Samcrom’s review published on Letterboxd:
Ari Aster comes hurtling back onto the horror scene— merely a year after Hereditary— with Midsommar, a flowery concoction of a film, which is somehow darkly (err… brightly?) hilarious, trippy, traumatizing and disturbing all at the same time.
It's unease builds like a slow unfurling of petals, and by the conclusion, something entirely sizzling and jaw-dropping has come into full bloom. What immediately sets Midsommar apart is its strangely delicate way of smashing different tones together. It has this added level of horror in the realization that the Swedish Hårga family don't feel any horror... in fact, to them all this is simply joyous. They-- and the film itself itself-- avoid shying away from these disturbing events, and in this way, trauma is literally and figuratively brought out into the light. That's why the light is dangerous: it doesn't even feel the need to hide or conceal. It's bold, forthright, causal, nonchalant. Normalized. And, worse than that: you can't hide in the light... not from the people around you, and certainly not from yourself. In the dark, the winter, things freeze over and you can hide your grief away from yourself, tuck it into a shadowy corner. But in the light, in summer... you must confront that grief, draw it up to the surface to burn it away.
Having these horrendous rituals normalized in this commune's culture at first seems utterly backwards and detrimental. Yet, in the context of a different environment, there's a strange way it could actually be helpful. At the beginning of the film, Dani is anxious about overburdening her boyfriend by leaning on him too much. This results in her expelling her grief, rendering it abnormal and undesirable. And because of this distinct status, she doesn't deal with the emotion, letting it fester and grow. But in the Swedish camp, everything is communal-- even emotions. Grief is distributed, expressed, normalized, and so is more able to be dealt with.
Grief itself is a central theme of the film-- specifically in the way that the supporting characters represent different reactions to it. One can laugh at it (Mark), ignore it (Christian), study it (Josh), or push it down and internalize it (Dani). However, these reactions also brilliantly align with an audience's reactions to horror films in general.
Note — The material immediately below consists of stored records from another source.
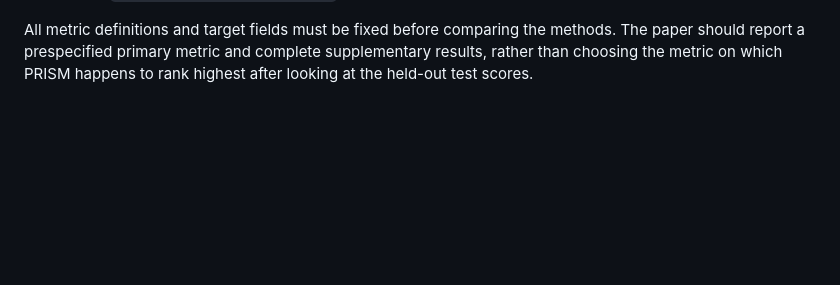
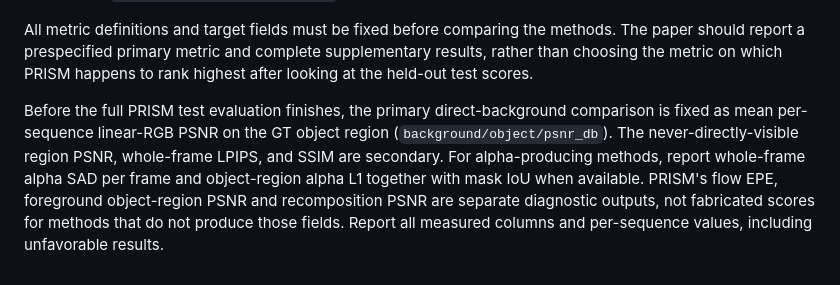
Before and after one commit to Sagit25/PRISM, a Markdown page: network/BASELINE_EVALUATION.md, the part around the change. GitHub-like rendering; blank space fills up the shorter version.

Commit message:
Prespecify primary comparison metric before full PRISM evaluation

```diff
--- a/network/BASELINE_EVALUATION.md
+++ b/network/BASELINE_EVALUATION.md
@@ -56,3 +56,13 @@ All metric definitions and target fields must be fixed before comparing the
 methods. The paper should report a prespecified primary metric and complete
 supplementary results, rather than choosing the metric on which PRISM happens
 to rank highest after looking at the held-out test scores.
+
+Before the full PRISM test evaluation finishes, the primary direct-background
+comparison is fixed as mean per-sequence linear-RGB PSNR on the GT object
+region (`background/object/psnr_db`). The never-directly-visible region PSNR,
+whole-frame LPIPS, and SSIM are secondary. For alpha-producing methods, report
+whole-frame alpha SAD per frame and object-region alpha L1 together with mask
+IoU when available. PRISM's flow EPE, foreground object-region PSNR and
+recomposition PSNR are separate diagnostic outputs, not fabricated scores for
+methods that do not produce those fields. Report all measured columns and
+per-sequence values, including unfavorable results.
```
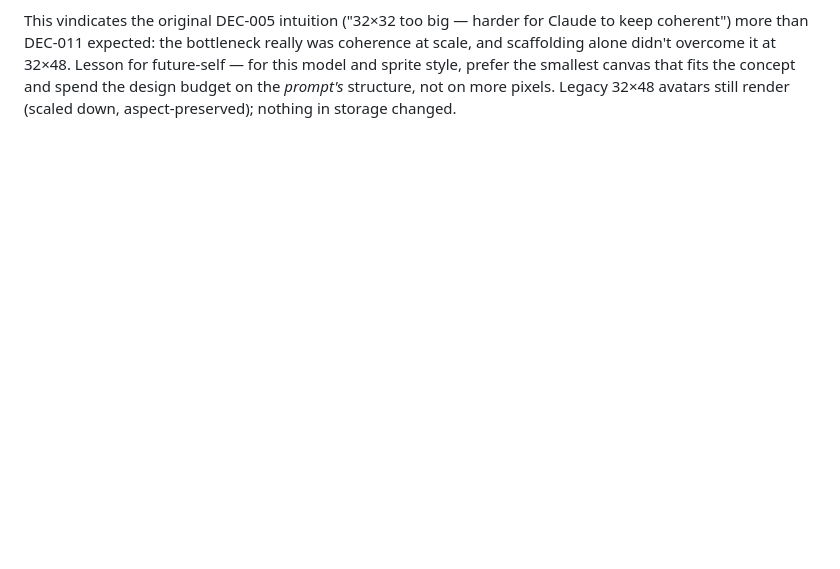
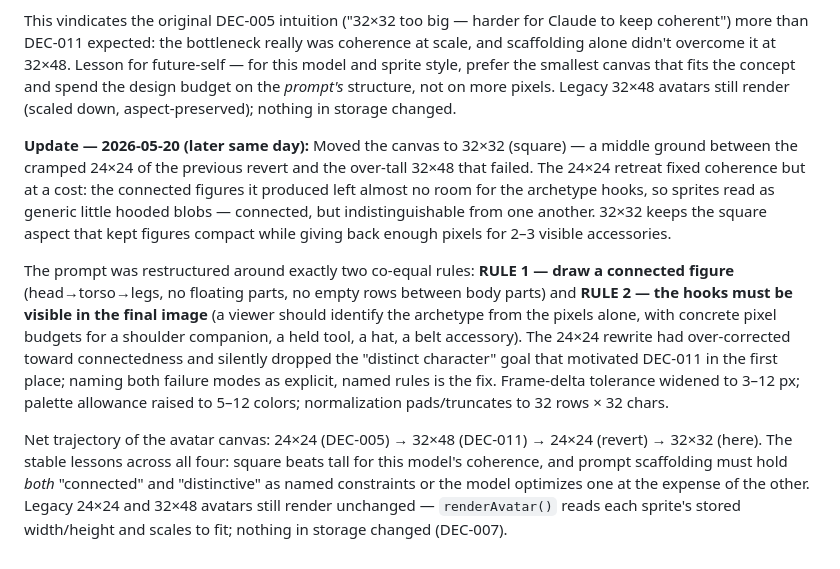
Before and after one commit to stevengizzi/eki-melo, a Markdown page: docs/decision-log.md, the part around the change. Drawn GitHub-style; blank space fills up the shorter version.

```diff
--- a/docs/decision-log.md
+++ b/docs/decision-log.md
@@ -269,3 +269,10 @@ Storage key and per-guest schema unchanged (DEC-007); existing avatars must keep
 Reverted the canvas to 24×24. The archetype-first prompt framing was a clear win and is kept, but 32×48 was not: Claude (Sonnet 4) reliably produced well-conceived characters whose pieces didn't connect — a hood with empty space where the head should be, a tool floating beside a body that was never drawn. The extra vertical pixels invited the model to spread elements out and then fail to bridge them. Dropping back to 24×24 forces the figure to be compact and connected, which the model handles far more reliably; the rewritten drawing rules now make "one connected silhouette first, hooks attached second" the explicit top priority, with frames reduced to 2 at 3 fps.
 
 This vindicates the original DEC-005 intuition ("32×32 too big — harder for Claude to keep coherent") more than DEC-011 expected: the bottleneck really was coherence at scale, and scaffolding alone didn't overcome it at 32×48. Lesson for future-self — for this model and sprite style, prefer the smallest canvas that fits the concept and spend the design budget on the *prompt's* structure, not on more pixels. Legacy 32×48 avatars still render (scaled down, aspect-preserved); nothing in storage changed.
+
+**Update — 2026-05-20 (later same day):**
+Moved the canvas to 32×32 (square) — a middle ground between the cramped 24×24 of the previous revert and the over-tall 32×48 that failed. The 24×24 retreat fixed coherence but at a cost: the connected figures it produced left almost no room for the archetype hooks, so sprites read as generic little hooded blobs — connected, but indistinguishable from one another. 32×32 keeps the square aspect that kept figures compact while giving back enough pixels for 2–3 visible accessories.
+
+The prompt was restructured around exactly two co-equal rules: **RULE 1 — draw a connected figure** (head→torso→legs, no floating parts, no empty rows between body parts) and **RULE 2 — the hooks must be visible in the final image** (a viewer should identify the archetype from the pixels alone, with concrete pixel budgets for a shoulder companion, a held tool, a hat, a belt accessory). The 24×24 rewrite had over-corrected toward connectedness and silently dropped the "distinct character" goal that motivated DEC-011 in the first place; naming both failure modes as explicit, named rules is the fix. Frame-delta tolerance widened to 3–12 px; palette allowance raised to 5–12 colors; normalization pads/truncates to 32 rows × 32 chars.
+
+Net trajectory of the avatar canvas: 24×24 (DEC-005) → 32×48 (DEC-011) → 24×24 (revert) → 32×32 (here). The stable lessons across all four: square beats tall for this model's coherence, and prompt scaffolding must hold *both* "connected" and "distinctive" as named constraints or the model optimizes one at the expense of the other. Legacy 24×24 and 32×48 avatars still render unchanged — `renderAvatar()` reads each sprite's stored width/height and scales to fit; nothing in storage changed (DEC-007).
```
Also changed, not shown: CHANGELOG.md (+8 -0 lines).
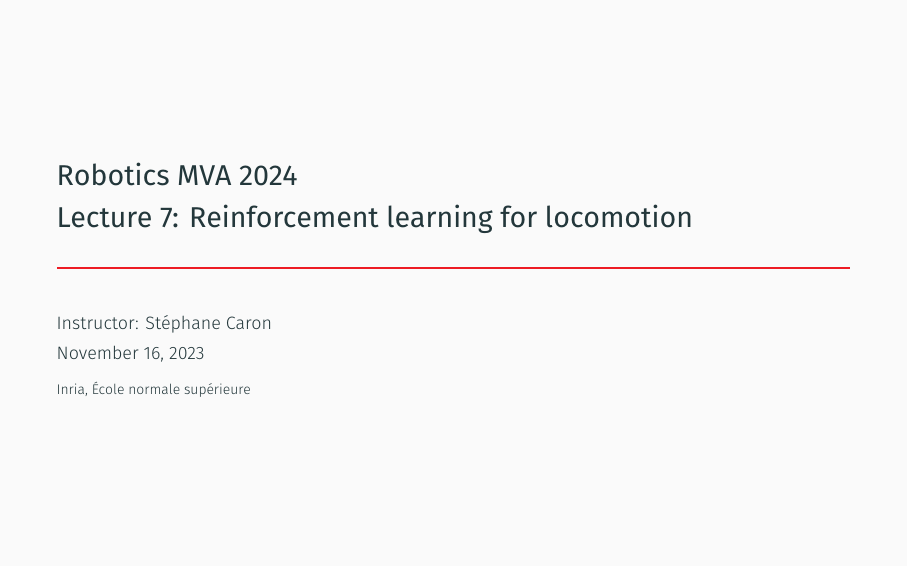
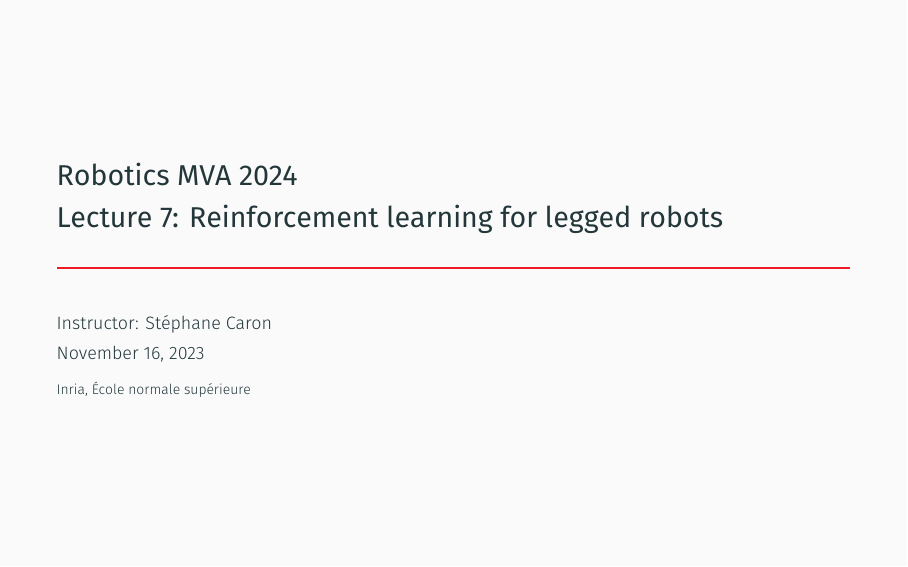
Before and after one commit to Learning-Robotics/reinforcement-learning-for-legged-robots, LaTeX slides (slides.tex): page 1 of 65. Compiled offline with XeLaTeX.

Commit message:
Revert to previous title

```diff
--- a/slides.tex
+++ b/slides.tex
@@ -102,7 +102,7 @@
 % Metadata
 %%%%%%%%%%%%%%%%%%%%%%%%%%%%%%%%%%%%%%%%%%%%%%%%%%%%%%%%
 
-\title{\href{https://www.master-mva.com/cours/robotics/}{Robotics MVA 2024} \\ Lecture 7: Reinforcement learning for locomotion}
+\title{\href{https://www.master-mva.com/cours/robotics/}{Robotics MVA 2024} \\ Lecture 7: Reinforcement learning for legged robots}
 
 \author{Instructor: {St\'ephane Caron}}
 
```
Also changed, not shown: README.md.
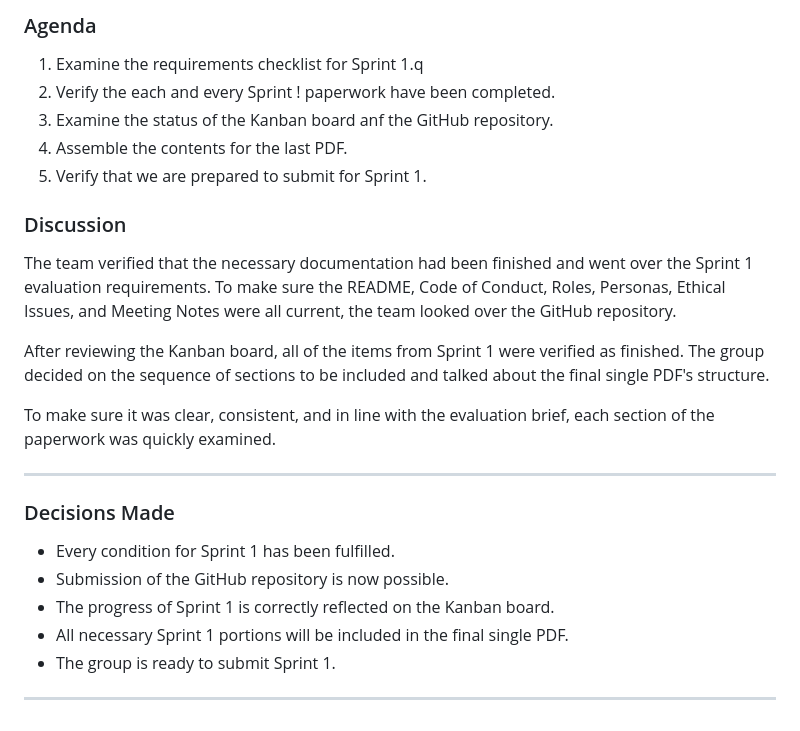
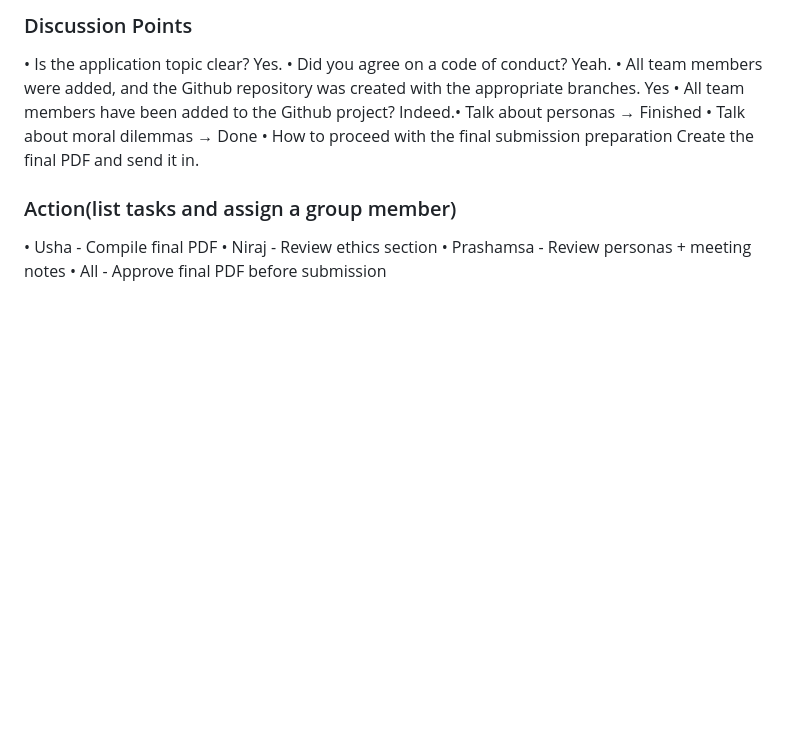
Before and after one commit to kiranbhusalusha-bit/study-buddies, a Markdown page: docs/meeting-notes.md, the part around one of its changes. Drawn GitHub-style; blank space fills up the shorter version.

```diff
--- a/docs/meeting-notes.md
+++ b/docs/meeting-notes.md
@@ -57,27 +88,14 @@ Agenda: Review Sprint 1 documents and compile the single PDF
 
-### Agenda
-1. Examine the requirements checklist for Sprint 1.q
-2. Verify the each  and every Sprint ! paperwork have been completed.
-3. Examine the status of the Kanban board anf the GitHub repository.
-4. Assemble the contents for the last PDF.
-5. Verify that we are prepared to submit for Sprint 1.
+### Discussion Points
+• Is the application topic clear? Yes.
+• Did you agree on a code of conduct? Yeah.
+• All team members were added, and the Github repository was created with the appropriate branches. Yes
+• All team members have been added to the Github project? Indeed.• Talk about personas → Finished
+• Talk about moral dilemmas → Done
+• How to proceed with the final submission preparation Create the final PDF and send it in.
 
-### Discussion
-
-The team verified that the necessary documentation had been finished and went over the Sprint 1 evaluation requirements. To make sure the README, Code of Conduct, Roles, Personas, Ethical Issues, and Meeting Notes were all current, the team looked over the GitHub repository.
-
-
-After reviewing the Kanban board, all of the items from Sprint 1 were verified as finished. The group decided on the sequence of sections to be included and talked about the final single PDF's structure.
-
-To make sure it was clear, consistent, and in line with the evaluation brief, each section of the paperwork was quickly examined.
-
----
-
-### Decisions Made
-- Every condition for Sprint 1 has been fulfilled.
-- Submission of the GitHub repository is now possible.
-- The progress of Sprint 1 is correctly reflected on the Kanban board.
-- All necessary Sprint 1 portions will be included in the final single PDF.
-- The group is ready to submit Sprint 1.
-
----
+### Action(list tasks and assign a group member)
+• Usha - Compile final PDF
+• Niraj - Review ethics section
+• Prashamsa - Review personas + meeting notes
+• All - Approve final PDF before submission
```
Also changed, not shown: other parts of docs/meeting-notes.md (+70 -39 lines).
Some try to defuse the scares with laughter, some ignore it or tune out, and others try to intellectually rationalize it. Midsommar deftly disarms these defence mechanisms. It deliberately leans into its own ridiculousness; laughter has no effect. It's too disturbing and messed up to completely ignore. And its too irrational and illogical to study or understand. So-- the film pushes its audience to the final alternative, what Dani herself embraces: sheer immersion and envelopment in a foreign environment, whatever the result may be.
However, this leads me to one minor point of criticism: sometimes the characters felt too much like an embodiment of their own niche reactions. At times their individual characterization was sacrificed in service of balancing the varied tone of the film. The character arcs of the supporting cast were not nearly as powerful as the protagonist's emotional journey. Which, to an extent, I think is the point-- the film is first and foremost Dani's experience. But it does try to extend itself, with a varying degree of success, to the others in the group.
Speaking of which, Florence Pugh is simply astounding in the central role. Her performance is raw, powerful, and captivating. And, as a whole, the film is just as captivating on a technical level, with numerous shots that left me baffled at how well they were pulled off. Midsommar definitely asserts Ari Aster as a force to be reckoned with.